The heads nodded up and down in agreement. Then, there was a frantic knock at the door. It was Candy Johnson, Jaimo’s wife. She apologetically informed us that Jaimo had a whole group of friends and a birthday cake waiting for him upstairs. So, we agreed to continue the interview later on and made our way back upstairs. Dicky was playing a borrowed guitar, and was jamming with Henry Paul, and Danny (a keyboard player who was touring with the ABB). Butch sat down at a conga drum we found in the basement and Jaimo grabbed two Roto-Toms and started playing them with sticks. They kicked into a totally unique version of “In Memory of Elizabeth Reed.” It featured a drum solo with Butch and Jaimo on their apparatus and it cooked. Which proves—a good workman never complains about his tools.

When it was time to leave, Billy, Butch, Melinda Trucks and I hopped into the back of a Lincoln limousine and sped past Central Park to the hotel where the band was staying. We rode the elevator up, walked down the corridor and into the hotel room. There were stainless steel trays covered with all kinds of food. “Help yourself,” said Melinda. Billy grabbed a shrimp. I settled for a can of soda, kicked off my shoes and set up the tape machine. The phone rang. It was from Jaimo’s room where the celebration was continuing and they wanted us to come up. Butch went up and in a few minutes returned with Jaimo who had a piece of cake in one hand and a glass of champagne in the other. By now it was after 5:00 a.m.

“Let’s go back and talk about how the Allman Brothers Band came to be,” I suggested.

“Well,” began Butch,” I already told you about the jam. Then after that we knew that’s what we wanted to do. We’d all been in bands trying for hit records. That wasn’t any fun, and this was fun.”

“How long did you rehearse before taking it on the road?”

“We’d rehearse during the week. We moved into a one room apartment.
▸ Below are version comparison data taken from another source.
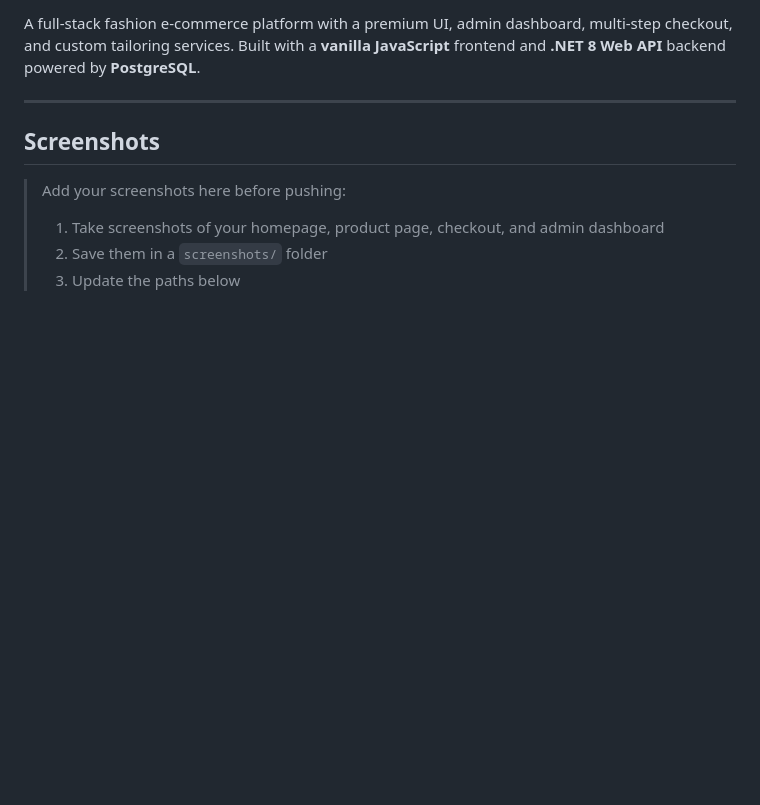
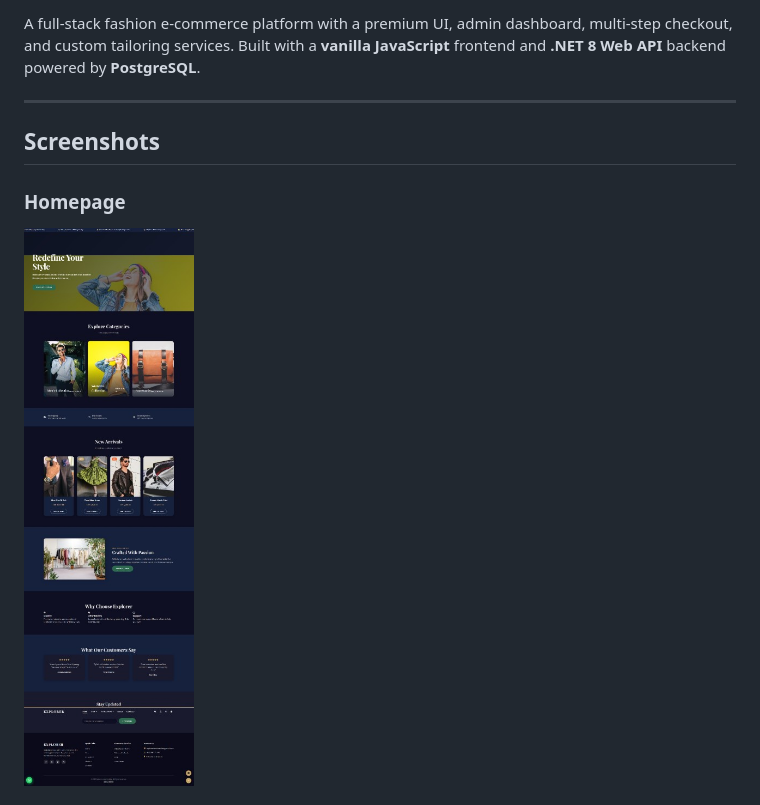
Before and after one commit to PugaliniMohanaraj/Explorer_Fashion_Website, a Markdown page: README.md, the part around one of its changes. Drawn GitHub-style; pictures changed too: screenshots/homepage.png (added); blank space fills up the shorter version.

```diff
--- a/README.md
+++ b/README.md
@@ -12,8 +12,6 @@ A full-stack fashion e-commerce platform with a premium UI, admin dashboard, mul
 
 ## Screenshots
 
-> Add your screenshots here before pushing:
-> 1. Take screenshots of your homepage, product page, checkout, and admin dashboard
-> 2. Save them in a `screenshots/` folder
-> 3. Update the paths below
+### Homepage
+![Homepage](screenshots/homepage.png)
 
```
Also changed, not shown: other parts of README.md (+7 -5 lines), screenshots/about.png (added), screenshots/login.png (added), screenshots/products.png (added).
Eleven people living in it. One big room and one little bedroom with about four mattresses thrown around. One piece of furniture and that was a Coca Cola machine full of beer. And after we’d finish rehearsal we’d play court ball in the big room and the beer machine was third base. Anyhow,” Butch went on, “we’d be in there at 4 or 5 o’clock in the morning screaming. Instead of calling the police, everybody moved out! We emptied out that whole apartment complex. Anyhow, we’d rehearse all week and go to Piedmont Park in Atlanta and play on Sunday. Everybody wrote. As soon as somebody wrote a song, we’d work it up.”

Billy pointed out that, it was as if the Allman Brothers decided to work and stay together because the music felt good. Finally, the rest of the country picked up on that feeling.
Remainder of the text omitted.